    We also supported 1965 people with face to face and telephone low vision advice and assistive technology sales.

    Beacon Centre has facilitated over 20 conferences and 80 training events for corporate, public and community organisations.

    Our Beacon Opticians+ social enterprise has provided over 200 sight tests and sight loss prevention advice sessions in our first six months of trading and has recycled over 550 donated spectacles to be sent to people with sight loss in Sri Lanka.

    We have delivered over 750 hours of IT skills training for people with visual impairment.

    Our gym delivers over 200 hours of physical activity support to 195 people per week.

    Our Activeyes support service has delivered over 5000 hours of support to over 120 people in the past year.

    45 editions of our Talking News has been distributed to 7875 listeners and our Punjabi and Arabic editions reach 40 people per week. The monthly Talking Magazine has been distributed to 200 subscribers.

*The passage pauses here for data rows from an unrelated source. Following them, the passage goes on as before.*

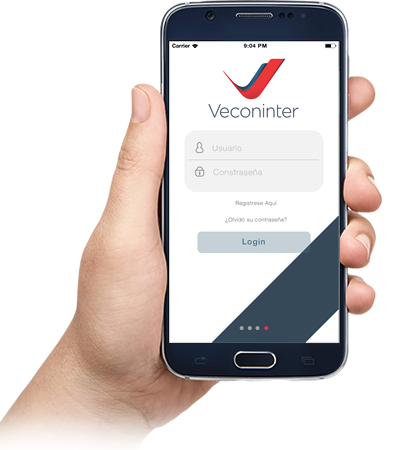
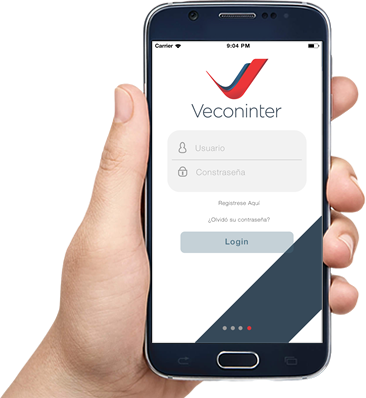
Added animations to home

diff --git a/index.html b/index.html
@@ -157,8 +157,8 @@
         <div class="row main-slider">
             <!--<img class="img-responsive" src="./img/vecogo.png" />-->
             <div class="container main-slider-text">
-                <h1>More than 25 years of experience</h1>
-                <h2>within the maritime industry</h2>
+                <h1 class="animated" data-animation-delay="400" data-animation="slideInLeft">More than 25 years of experience</h1>
+                <h2 class="animated" data-animation-delay="900" data-animation="slideInLeft">within the maritime industry</h2>
             </div>
         </div>
         
@@ -177,7 +177,7 @@
     
     					<div class="div-icons_con style2 icon_left_right upper_title clearfix">
     						<div class="col-md-6">
-    							<div class="div-serv">
+    							<div class="div-serv animated" data-animation-delay="900" data-animation="fadeInLeft">
     								<a href="#"><span class="icon circle"><i class="ico-alarm"></i></span></a>
     								<div class="div-serv_con">
     									<h3>Demurrage Detention & Deposit Management</h3>
@@ -186,7 +186,7 @@
     							</div>
     						</div>
     						<div class="col-md-6">
-    							<div class="div-serv">
+    							<div class="div-serv animated" data-animation-delay="900" data-animation="fadeInRight">
     								<a href="#"><span class="icon circle"><i class="ico-shipping"></i></span></a>
     								<div class="div-serv_con">
     									<h3>Equipment Control</h3>
@@ -195,7 +195,7 @@
     							</div>
     						</div>
     						<div class="col-md-6">
-    							<div class="div-serv">
+    							<div class="div-serv animated" data-animation-delay="1200" data-animation="fadeInLeft">
     								<a href="#"><span class="icon circle"><i class="ico-wrench"></i></span></a>
     								<div class="div-serv_con">
     									<h3>Damage Recovery</h3>
@@ -204,7 +204,7 @@
     							</div>
     						</div>
     						<div class="col-md-6">
-    							<div class="div-serv">
+    							<div class="div-serv animated" data-animation-delay="1200" data-animation="fadeInRight">
     								<a href="#"><span class="icon circle"><i class="ico-briefcase3"></i></span></a>
     								<div class="div-serv_con">
     									<h3>Insurance Policies</h3>
@@ -213,7 +213,7 @@
     							</div>
     						</div>
     						<div class="col-md-6">
-    							<div class="div-serv">
+    							<div class="div-serv animated" data-animation-delay="1500" data-animation="fadeInLeft">
     								<a href="#"><span class="icon circle"><i class="ico-search"></i></span></a>
     								<div class="div-serv_con">
     									<h3>Inspections</h3>
@@ -222,7 +222,7 @@
     							</div>
     						</div>
     						<div class="col-md-6">
-    							<div class="div-serv">
+    							<div class="div-serv animated" data-animation-delay="1500" data-animation="fadeInRight">
     								<a href="#"><span class="icon circle"><i class="ico-anchor"></i></span></a>
     								<div class="div-serv_con">
     									<h3>Ocean Freight & Administrative</h3>
@@ -231,7 +231,7 @@
     							</div>
     						</div>
     						<div class="col-md-6">
-    							<div class="div-serv">
+    							<div class="div-serv animated" data-animation-delay="1800" data-animation="fadeInLeft">
     								<a href="#"><span class="icon circle"><i class="ico-cog"></i></span></a>
     								<div class="div-serv_con">
     									<h3>Specialized Workshops</h3>
@@ -240,7 +240,7 @@
     							</div>
     						</div>
     						<div class="col-md-6">
-    							<div class="div-serv">
+    							<div class="div-serv animated" data-animation-delay="1800" data-animation="fadeInRight">
     								<a href="#"><span class="icon circle"><i class="ico-university"></i></span></a>
     								<div class="div-serv_con">
     									<h3>Consulting Practice</h3>
@@ -388,26 +388,28 @@
 			</div>
 		</section>
     	<!-- End Our Blog Grids -->
+
+		<!-- App Section -->
 		<section class="content_section bg_vecogo">
 			<span class="section_icon"><i class="ico-mobile2"></i></span>
 			<div class="content">
 				<div class="row">
 					<div class="col-md-6">
-						<img class="img-responsive img-phone" src="./img/vecogo-phone2.png" alt="VegoGO!" />
+						<img class="img-responsive img-phone animated" data-animation-delay="400" data-animation="fadeInUp" src="./img/vecogo-phone.png" alt="VegoGO!" />
 					</div>
 					<div class="col-md-6">
 						<div class="row">
-							<div class="col-md-12 text-right">
+							<div class="col-md-12 text-right animated" data-animation-delay="900" data-animation="fadeIn">
 								<img class="img-responsive img-vecogo" src="./img/logo-vecogo.png" alt="VegoGO!" />
 								<h4>Information at your fingertips!</h4>
 							</div>
 						</div>
 						<div class="row">
 							<div class="col-md-6">
-								<a href='https://play.google.com/store/apps/details?id=codefuel.veconinter.main&pcampaignid=MKT-Other-global-all-co-prtnr-py-PartBadge-Mar2515-1' target="_blank"><img class="img-responsive" alt='Get it on Google Play' src='./img/googleplay.png'/></a>
+								<a href='https://play.google.com/store/apps/details?id=codefuel.veconinter.main&pcampaignid=MKT-Other-global-all-co-prtnr-py-PartBadge-Mar2515-1' target="_blank"><img class="img-responsive animated" alt='Get it on Google Play' data-animation-delay="1200" data-animation="zoomIn" src='./img/googleplay.png'/></a>
 							</div>
 							<div class="col-md-6">
-								<a href='https://itunes.apple.com/ve/app/veco-go/id1033764371' target="_blank"><img class="img-responsive" alt='Get it on App Store' src='./img/appstore.png'/></a>
+								<a href='https://itunes.apple.com/ve/app/veco-go/id1033764371' target="_blank"><img class="img-responsive animated" alt='Get it on App Store' data-animation-delay="1200" data-animation="zoomIn" src='./img/appstore.png'/></a>
 							</div>
 						</div>
 					</div>
@@ -416,7 +418,9 @@
 			</div>
 		</section>
 
-			<!-- footer -->
+		<!-- End App Section -->
+
+		<!-- footer -->
 		<footer id="footer">
 			<div class="container row_spacer_footer clearfix">
 				<div class="rows_container clearfix">
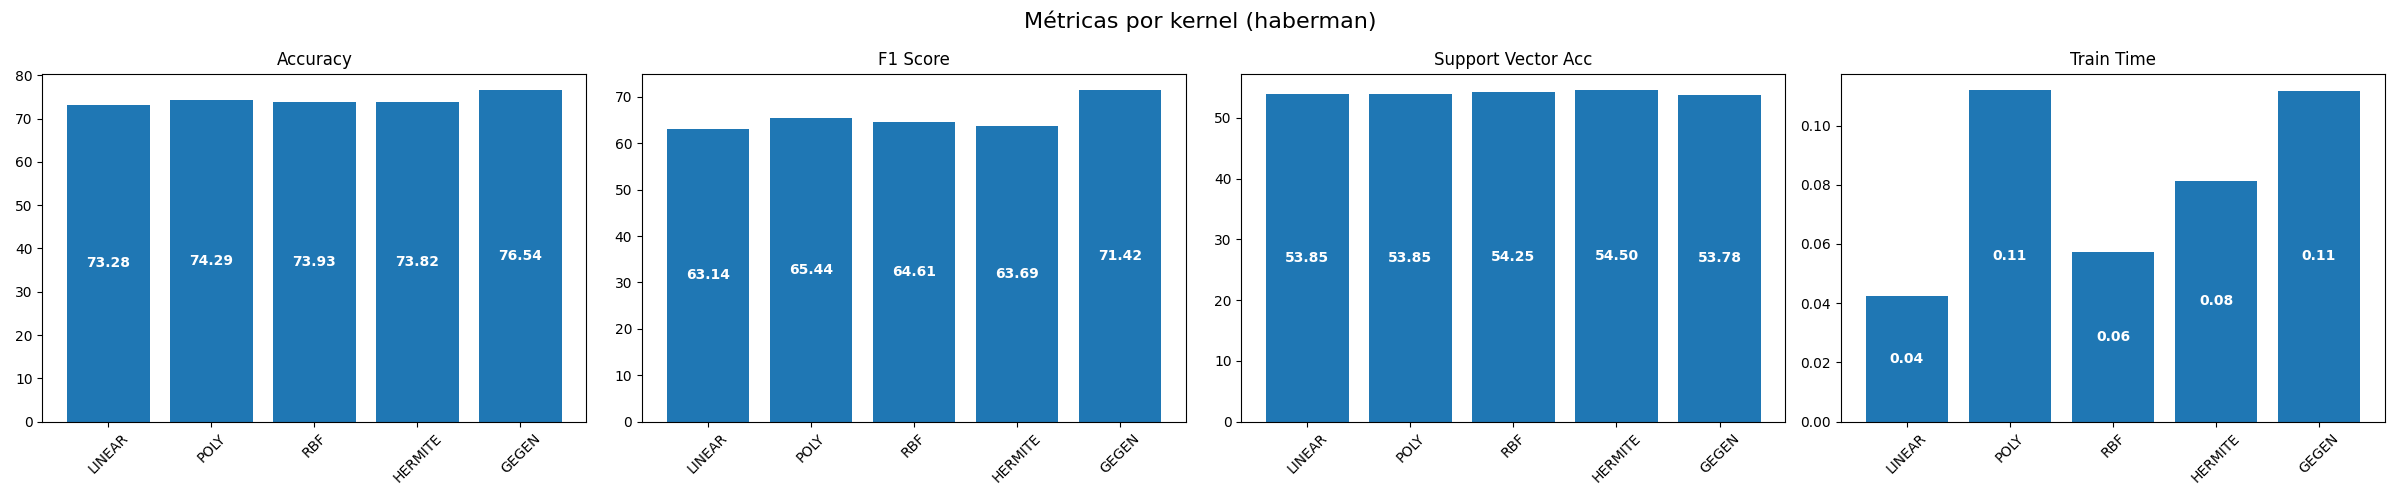
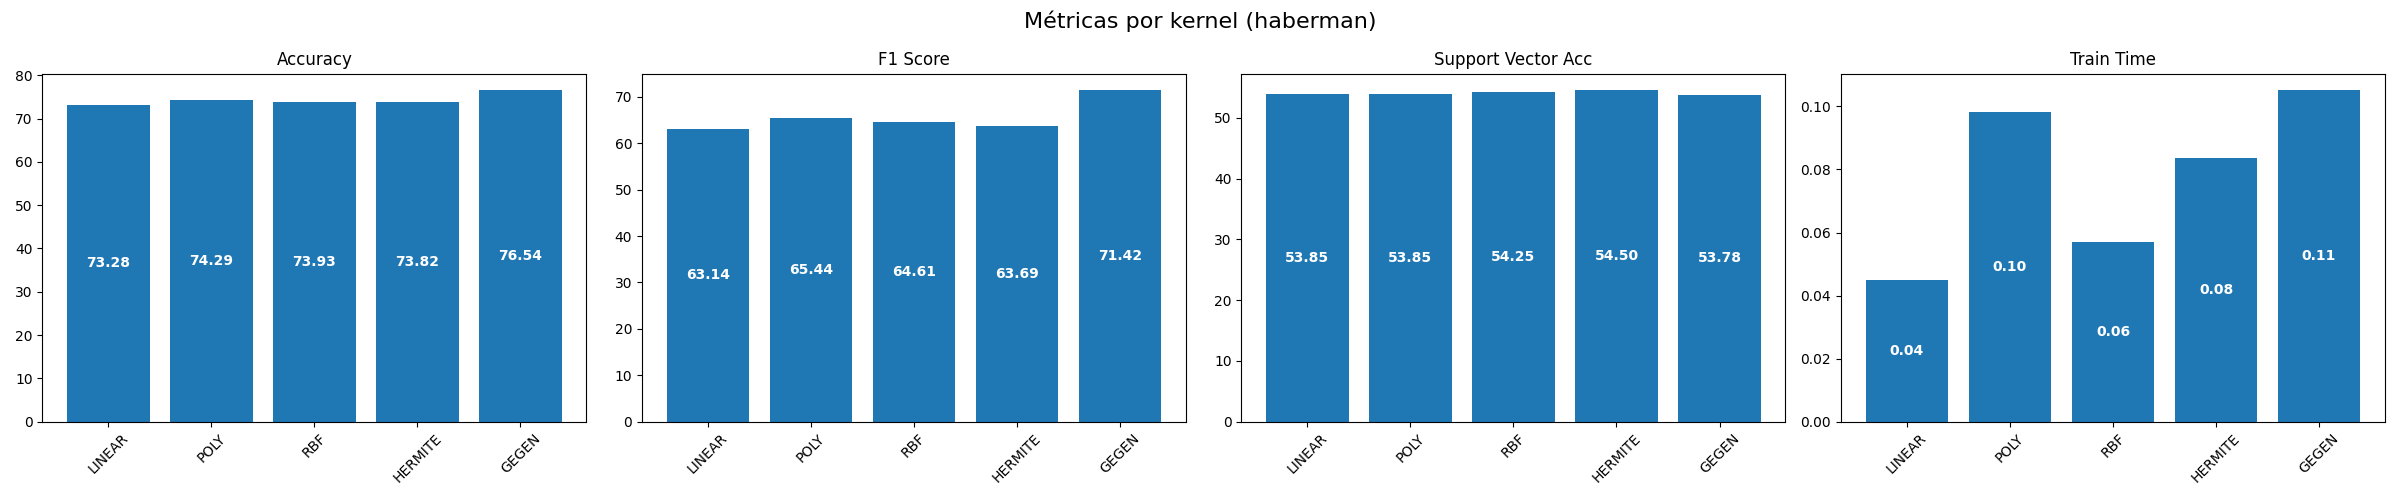
modified:   config.json 	modified:   experiments.py 	modified:   results/plots/haberman_metrics.png

diff --git a/experiments.py b/experiments.py
@@ -35,7 +35,7 @@ def main(config_path: str = "config.json"):
     # --- 3. Construir lista de kernels ---
     svm_cfg = cfg['svm']
     kernels = build_kernels(
-        hermite_degree=max(cfg['svm']['custom_hermite']['max_degree']),
+        hermite_degree=max(cfg['svm']['custom_hermite']['degree']),
         gegen_degree=max(cfg['svm']['custom_gegen']['degree']),
         gegen_alpha=cfg['svm']['custom_gegen']['alpha'][0]  # usa el primero como valor por defecto
     )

    Beacon provides over 1,250 hours of independent living support and purposeful activities through our contracted day services to over 250 people each week.

     


    3) Outcomes and impact of activities

    Increased recycling of clothing, household goods, furniture, soft furnishings, books, cd's and spectacles that would otherwise be sent to landfill.

    Increased independent living for over 300 people living with sight loss in the Black Country.

    Increased awareness of the prevention of avoidable sight loss and rehabilitation of visual impairment for the 35,000 people living with some degree of sight loss in the Black Country.

    Improved access to high quality sight testing, eyecare advice and low vision aids and adaptations for people with sight loss resulting in earlier interventions and prevention of avoidable sight loss.

    Improved health and fitness of people engaged in wellness coaching resulting in reduced risk from Diabetic Retinopathy and Age Related Macular Degeneration.

    Improved social connections to local communities and access to local information through the Talking News resulting in listeners reporting improved daily living skills, feeling engaged with their community and raising awareness of assistive technology.

    Improved self-care and resilience for older people with degenerative sight loss conditions.

    Increased social contact with others experiencing similar barriers and challenges as a result of visual impairment leading to increased self-advocacy, choice and control.

    Increased partnership working with similar organisations for co-morbidity with Diabetes, Alzheimers and Dementia, Deaf/Blind and Cognitive Impairments/Mental Health leading to improved access to holistic support.

    Improved opportunities for training and employment for people with sight loss.